On the other hand, emerging evidence points to the existence of insulin/IGF-1 hybrid receptors [67-69]. Hybrid receptors are heterologous, covalently linked IGF-1R and IR α-β hemireceptors that maintain trans-autophosphorylation activity upon ligand binding and are present in a variety of mammalian tissues, including the heart [67]. These hybrid receptors can be activated by insulin as well as IGF-1, although IGF-1 has greater affinity [64].

Whereas IGF-1 signaling has not been elucidated completely in cardiac tissue, genetic models in mice have been informative. Reduced IGF-1 levels are associated with obesity, cardiovascular disease, atherosclerosis, and diabetes mellitus; conversely, high-fat feeding reduces cardiomyocyte IGF-1 signaling, leading to mitochondrial dysfunction, intracellular Ca2+ deregulation, and abnormal insulin signaling [70]. A mouse model of liver-specific inducible inactivation of the IGF-1 gene revealed that absence of circulating IGF-1 reduces myocardial creatine content, a compound essential to cardiac energy homeostasis, by regulating the cardiomyocyte creatine transporter gene [71]. Moreover, in a cardiomyocyte-specific IGF-1 transgenic model, IGF-1 overexpression blunted high-fat diet-induced declines in insulin-stimulated glucose uptake and insulin receptor activation and signaling, suggesting that IGF-1 may bypass the membrane insulin receptor by exerting its biological actions through either the IGF-1 receptor or insulin-IGF-1 receptor hybrid [72]. Also IGF-1 is critical to the maintenance of cardiac bioenergetics in nutrient stress conditions, because IGF-1 increases mitochondrial metabolism and cellular ATP levels, by a provoking a rise in mitochondrial Ca2+ uptake and respiration [4]. Additionally, IGF-1 deficiency during starvation increases cardiac AMPK activity, suggesting a distinct role for IGF-1 in preserving cardiac energetics under these conditions [4].
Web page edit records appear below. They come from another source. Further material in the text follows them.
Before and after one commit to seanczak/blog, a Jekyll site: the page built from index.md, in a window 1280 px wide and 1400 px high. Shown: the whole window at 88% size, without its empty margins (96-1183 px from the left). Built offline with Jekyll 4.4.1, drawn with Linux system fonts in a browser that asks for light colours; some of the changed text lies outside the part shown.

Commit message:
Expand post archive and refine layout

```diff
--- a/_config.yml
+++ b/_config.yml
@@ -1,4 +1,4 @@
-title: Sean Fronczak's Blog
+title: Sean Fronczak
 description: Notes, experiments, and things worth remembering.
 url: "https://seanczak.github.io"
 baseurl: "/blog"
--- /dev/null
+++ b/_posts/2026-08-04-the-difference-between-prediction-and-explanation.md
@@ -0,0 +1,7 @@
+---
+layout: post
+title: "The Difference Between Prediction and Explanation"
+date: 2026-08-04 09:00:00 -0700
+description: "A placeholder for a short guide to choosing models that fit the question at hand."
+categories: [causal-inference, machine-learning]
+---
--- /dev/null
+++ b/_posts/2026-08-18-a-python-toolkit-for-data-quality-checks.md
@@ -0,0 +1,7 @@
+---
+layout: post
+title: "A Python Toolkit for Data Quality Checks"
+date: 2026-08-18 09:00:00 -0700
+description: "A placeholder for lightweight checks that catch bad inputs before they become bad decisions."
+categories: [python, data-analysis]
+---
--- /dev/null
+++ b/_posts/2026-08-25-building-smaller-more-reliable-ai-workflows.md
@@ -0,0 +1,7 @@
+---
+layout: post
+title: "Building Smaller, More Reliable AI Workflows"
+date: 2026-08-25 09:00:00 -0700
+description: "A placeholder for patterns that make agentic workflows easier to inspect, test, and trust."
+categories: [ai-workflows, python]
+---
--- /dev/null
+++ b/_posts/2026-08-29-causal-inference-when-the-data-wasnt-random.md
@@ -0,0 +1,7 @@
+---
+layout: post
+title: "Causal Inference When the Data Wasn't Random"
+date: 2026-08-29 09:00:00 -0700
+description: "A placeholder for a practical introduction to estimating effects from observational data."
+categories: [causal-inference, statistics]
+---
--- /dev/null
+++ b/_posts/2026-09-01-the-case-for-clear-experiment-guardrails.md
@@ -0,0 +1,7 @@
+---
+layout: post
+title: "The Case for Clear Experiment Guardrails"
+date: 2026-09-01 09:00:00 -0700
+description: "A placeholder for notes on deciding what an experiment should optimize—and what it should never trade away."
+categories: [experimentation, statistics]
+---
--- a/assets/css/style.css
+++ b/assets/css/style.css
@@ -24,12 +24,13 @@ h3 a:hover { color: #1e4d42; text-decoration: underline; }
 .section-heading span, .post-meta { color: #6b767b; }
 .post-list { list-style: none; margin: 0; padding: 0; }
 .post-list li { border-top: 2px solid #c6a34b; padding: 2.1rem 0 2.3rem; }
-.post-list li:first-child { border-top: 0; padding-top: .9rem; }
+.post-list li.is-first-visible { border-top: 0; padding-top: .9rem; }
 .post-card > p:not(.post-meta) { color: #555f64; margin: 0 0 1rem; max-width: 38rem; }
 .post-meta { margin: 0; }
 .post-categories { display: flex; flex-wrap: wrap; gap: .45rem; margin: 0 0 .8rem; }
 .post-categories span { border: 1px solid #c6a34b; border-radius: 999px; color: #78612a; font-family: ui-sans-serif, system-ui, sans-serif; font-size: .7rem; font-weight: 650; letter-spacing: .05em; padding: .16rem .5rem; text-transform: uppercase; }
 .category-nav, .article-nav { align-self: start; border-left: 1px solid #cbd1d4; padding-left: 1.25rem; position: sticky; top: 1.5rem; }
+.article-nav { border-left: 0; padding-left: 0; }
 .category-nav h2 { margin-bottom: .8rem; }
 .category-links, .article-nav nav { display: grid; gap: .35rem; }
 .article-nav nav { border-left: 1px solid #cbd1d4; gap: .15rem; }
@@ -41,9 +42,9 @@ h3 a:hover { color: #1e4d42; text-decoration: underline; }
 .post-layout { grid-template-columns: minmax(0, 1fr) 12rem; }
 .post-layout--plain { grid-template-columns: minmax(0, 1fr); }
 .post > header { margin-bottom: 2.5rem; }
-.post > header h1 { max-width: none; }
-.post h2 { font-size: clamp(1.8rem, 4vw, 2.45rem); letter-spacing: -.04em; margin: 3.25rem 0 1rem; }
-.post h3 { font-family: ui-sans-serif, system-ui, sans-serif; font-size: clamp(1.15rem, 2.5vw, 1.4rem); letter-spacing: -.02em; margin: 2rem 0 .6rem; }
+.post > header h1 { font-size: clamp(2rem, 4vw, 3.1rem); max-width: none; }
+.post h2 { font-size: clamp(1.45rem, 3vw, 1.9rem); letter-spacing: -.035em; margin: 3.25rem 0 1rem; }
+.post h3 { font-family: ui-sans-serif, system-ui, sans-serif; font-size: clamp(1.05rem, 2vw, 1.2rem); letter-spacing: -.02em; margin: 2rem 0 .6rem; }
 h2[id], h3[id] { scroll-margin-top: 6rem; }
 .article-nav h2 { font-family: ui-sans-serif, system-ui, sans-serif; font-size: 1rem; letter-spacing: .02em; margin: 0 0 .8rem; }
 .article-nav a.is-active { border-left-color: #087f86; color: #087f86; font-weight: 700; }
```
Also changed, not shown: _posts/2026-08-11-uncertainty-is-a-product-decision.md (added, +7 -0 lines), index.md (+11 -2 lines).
Conclusions

An expanding body of evidence highlights the cardioprotective role of IGF-1 [4, 15, 17, 72]. These effects have been attributed to regulation of metabolism, inhibition of apoptosis, increases in cardiomyocyte size, intracellular Ca2+ regulation, and direct effects on cardiomyocyte contractility [17]. Yet, little is known regarding the effects IGF-1 on autophagy, a major adaptive mechanism in most cells. Thus, in light of our recent work, and that of others, we propose that IGF-1 primarily protects from nutritional insult to the heart. The inhibitory effects of IGF-1 on autophagy can be explained by stimulation of the IGF-1R/Akt/mTOR axis and by increasing mitochondrial Ca2+ levels, oxygen consumption, and cellular ATP levels that together lead to AMPK inhibition. Additionally, we have observed that IGF-1 deficiency increases cardiac AMPK activity during starvation conditions, suggesting a distinct role for IGF-1 in preserving cardiac energetics in this setting. Thus, by maintaining ATP levels, IGF-1 additionally regulates autophagy by inhibiting the AMPK/mTOR axis during nutritional stress (see Fig. 3).

Figure 3.
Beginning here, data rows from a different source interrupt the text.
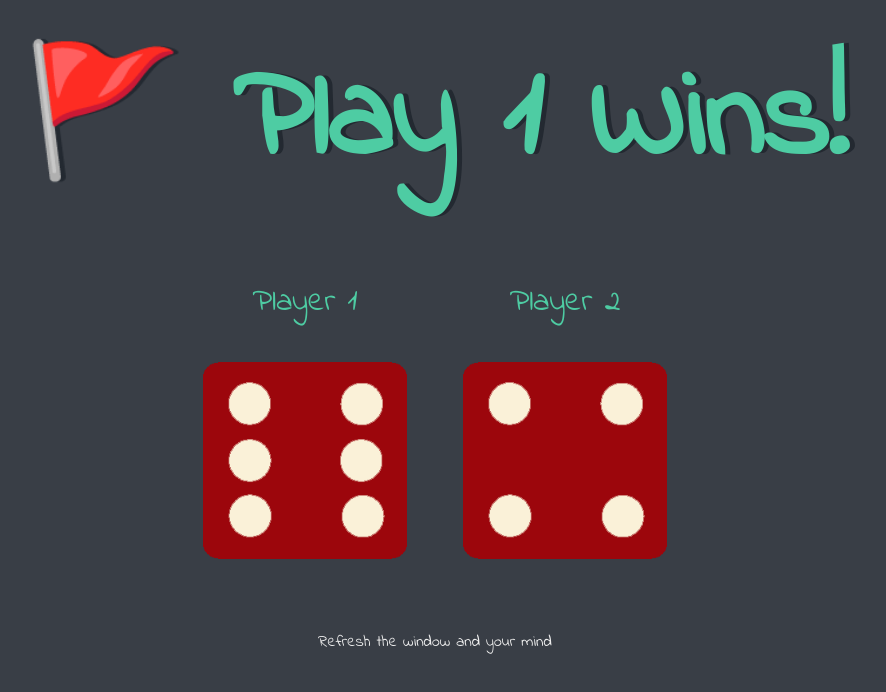
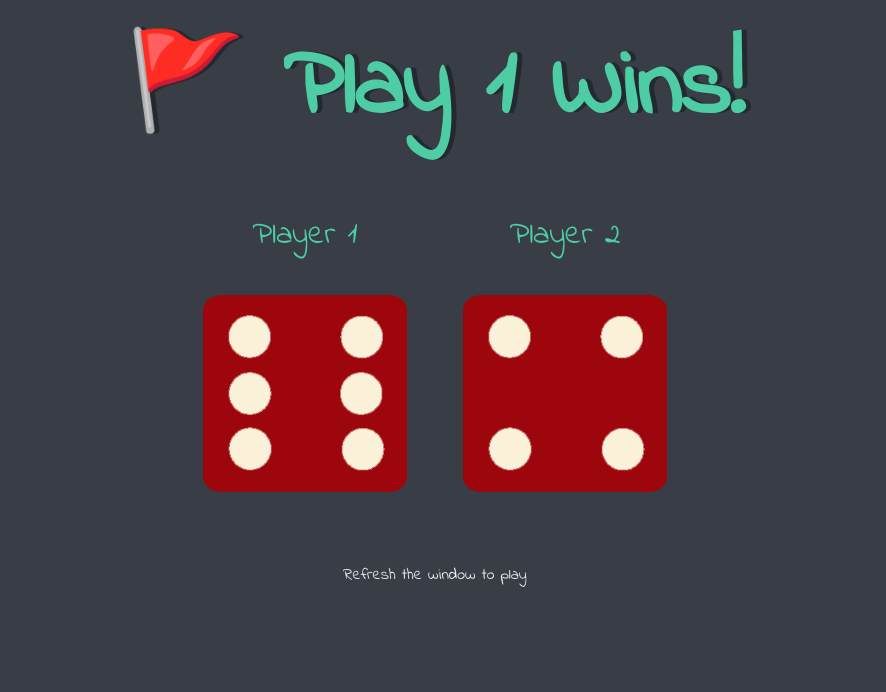
Before and after one commit to vishaal2108/Dice-game, a plain HTML site: page index.html in a window 1280 px wide. Shown: the whole page, without its empty margins (205-1091 px from the left). Drawn offline with Linux system fonts and the light colour scheme; a web font is replaced by a local one.

Commit message:
size changed

```diff
--- a/index.html
+++ b/index.html
@@ -23,7 +23,7 @@
       </div>
     </div>
 
-    <footer>Refresh the window and your mind</footer>
+    <footer>Refresh the window to play</footer>
     <script src="script.js"></script>
   </body>
 </html>
--- a/styles.css
+++ b/styles.css
@@ -15,10 +15,10 @@ body {
 }
 
 h1 {
-  margin: 30px;
+  margin:20px;
     font-family: 'Indie Flower', cursive;
   text-shadow: 5px 0 #232931;
-  font-size: 8rem;
+  font-size: 6rem;
   color: #4ECCA3;
 }
 
```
Proposed model for the cardioprotective effects of IGF-1. Nutritional stress leads to a decay of intracellular ATP levels, activating AMPK and autophagy to restore the energetic state of cardiomyocytes and to prevent cell death. IGF-1 rescues ATP levels and activated the Akt/mTOR pathways inhibiting the activation of autophagy.

In conclusion, IGF-1 exerts important cardioprotective actions through the well-known Akt/mTOR pathway, as well as via regulation of autophagy. However, governance of the cellular energetic state has emerged as a novel mechanism for the beneficial actions of IGF-1. Thus, when autophagy becomes activated during nutritional challenge, IGF-1 upregulates the energetic state of the cardiomyocyte, obviating the need for autophagy to replenish nutrient stores. Thereby, IGF-1 may reduce permanent cellular damage elicited during nutrient stress-related pathological states, such as ischemic heart disease or myocardial infarction.
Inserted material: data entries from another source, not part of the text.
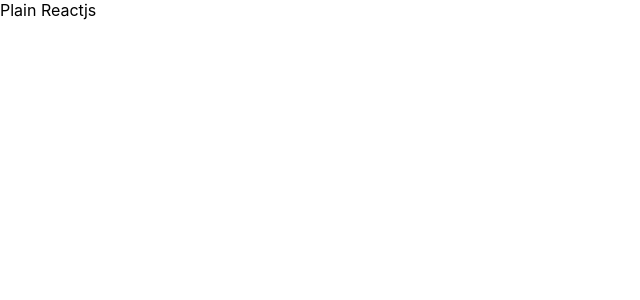
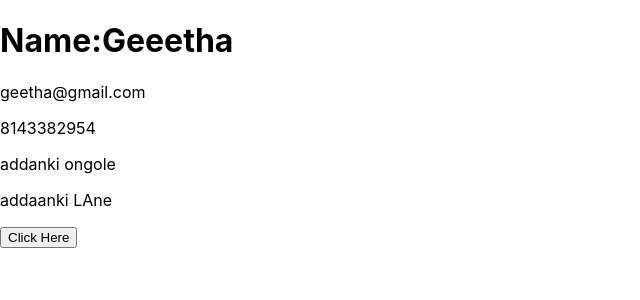
Before and after one commit to geethagorantla/developing, a React (Create React App) app: page / in a window 1280 px wide. Shown: the top 300 px of the page, without its empty margins (0-640 px from the left). Built offline with nearby package versions, Linux system fonts and the light colour scheme.

Commit message:
@geethamadhuri Changes in UpdatingObjects

```diff
--- a/src/App.js
+++ b/src/App.js
@@ -1,10 +1,11 @@
 import './App.css';
+import UpdatingObjects from './updatingObjects/UpdatingObjects';
 
 
 function App() {
   return (
     <div className="App">
-      Plain Reactjs
+    <UpdatingObjects/>
     </div>
   );
 }
--- /dev/null
+++ b/src/updatingObjects/UpdatingObjects.js
@@ -0,0 +1,48 @@
+import React, { useState } from 'react'
+
+const UpdatingObjects = () => {
+    const [person,setPerson]=useState({
+        name:"Geeetha",
+        details:{
+            email:"geetha@gmail.com",
+            phonenumber:"8143382954",
+            address:"addanki ongole",
+            detailedAddress:{
+                street:"27-204",
+                lane:"addaanki LAne"
+            }
+        }
+    })
+
+    const onClickingHere=()=>{
+        setPerson({
+            ...person,
+            name:"Madhuri",
+            details:{
+                ...person.details,
+                detailedAddress:{
+                    ...person.details.detailedAddress,
+                    lane:"varanas Vaari Veedhi"
+                }
+            }
+        })
+    }
+
+
+
+
+  return (
+    <div>
+        <h1>Name:{person?.name}</h1>
+        <div>
+            <p>{person?.details?.email}</p>
+            <p>{person?.details?.phonenumber}</p>
+            <p>{person?.details?.address}</p>
+            <p>{person?.details?.detailedAddress?.lane}</p>
+        </div>
+        <button onClick={onClickingHere}>Click Here</button>
+    </div>
+  )
+}
+
+export default UpdatingObjects
```
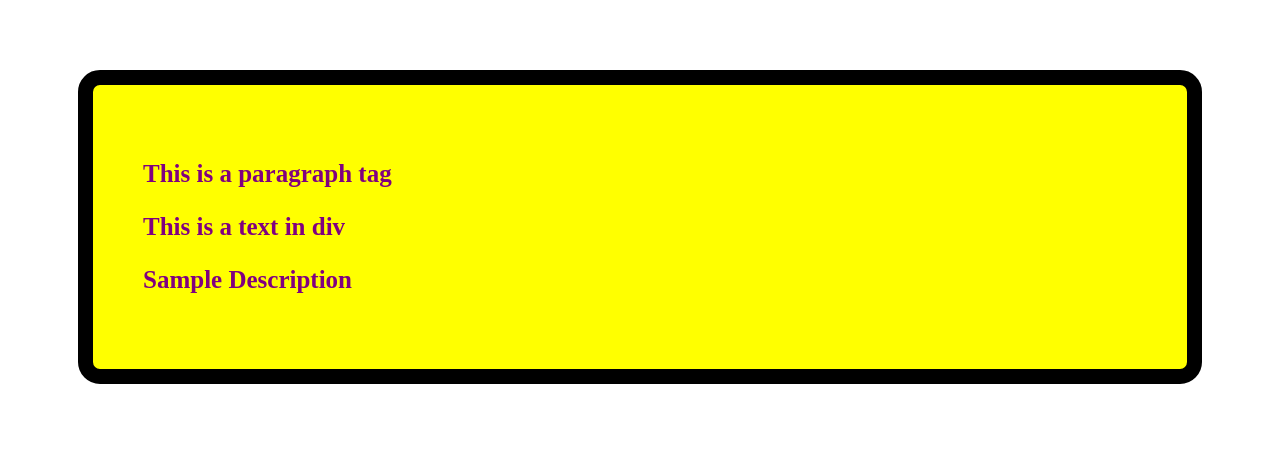
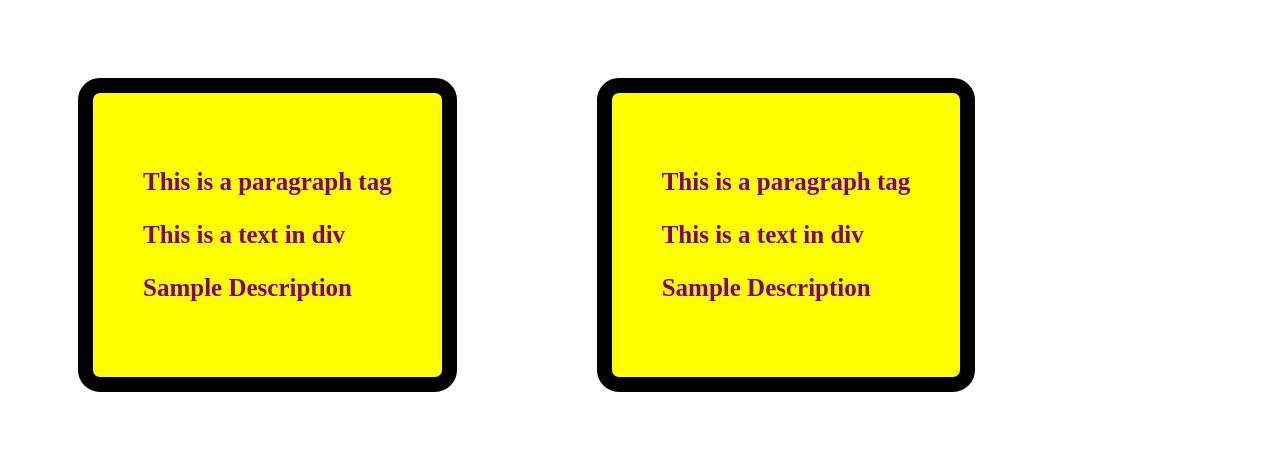
Before and after one commit to rafi1467/First-Lab, a plain HTML site: page web/index.html in a window 1280 px wide. Drawn offline with Linux system fonts and the light colour scheme.

Commit message:
Add files via upload

```diff
--- a/web/index.html
+++ b/web/index.html
@@ -9,6 +9,7 @@
     <link rel="stylesheet" href="style.css">
 </head>
 <body>
+    <div class="flexible-div">
     <div class="design">
         <p>
         This is a paragraph tag
@@ -20,5 +21,17 @@
             Sample Description
         </p>
     </div>
+    <div class="design">
+        <p>
+        This is a paragraph tag
+        </p>
+        <p>
+            This is a text in div
+        </p>
+        <p>
+            Sample Description
+        </p>
+    </div>
+    </div>
 </body>
 </html>
--- a/web/style.css
+++ b/web/style.css
@@ -11,3 +11,6 @@
 .paragraph {
     font-size: 50px;
 }
+.flexible-div{
+    display: flex;
+}
```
Acknowledgments

This work was supported by FONDECYT (grant 1120212 to S.L., 3110114 to R.T.), CONICYT (grant Anillo ACT 1111 to J.A.H., L.G., and S.L.; Redes 120003 to S.L. and J.A.H.), NIH (grants HL-075173, HL-080144, and HL-090842 to J.A.H.), AHA (grant 0640084N to J.A.H.), and AHA-Jon Holden DeHaan Foundation (grant 0970518N to J.A.H.). We are thankful for the PhD fellowships from CONICYT, Chile to M.N, I.G.C., and J.R.

Ancillary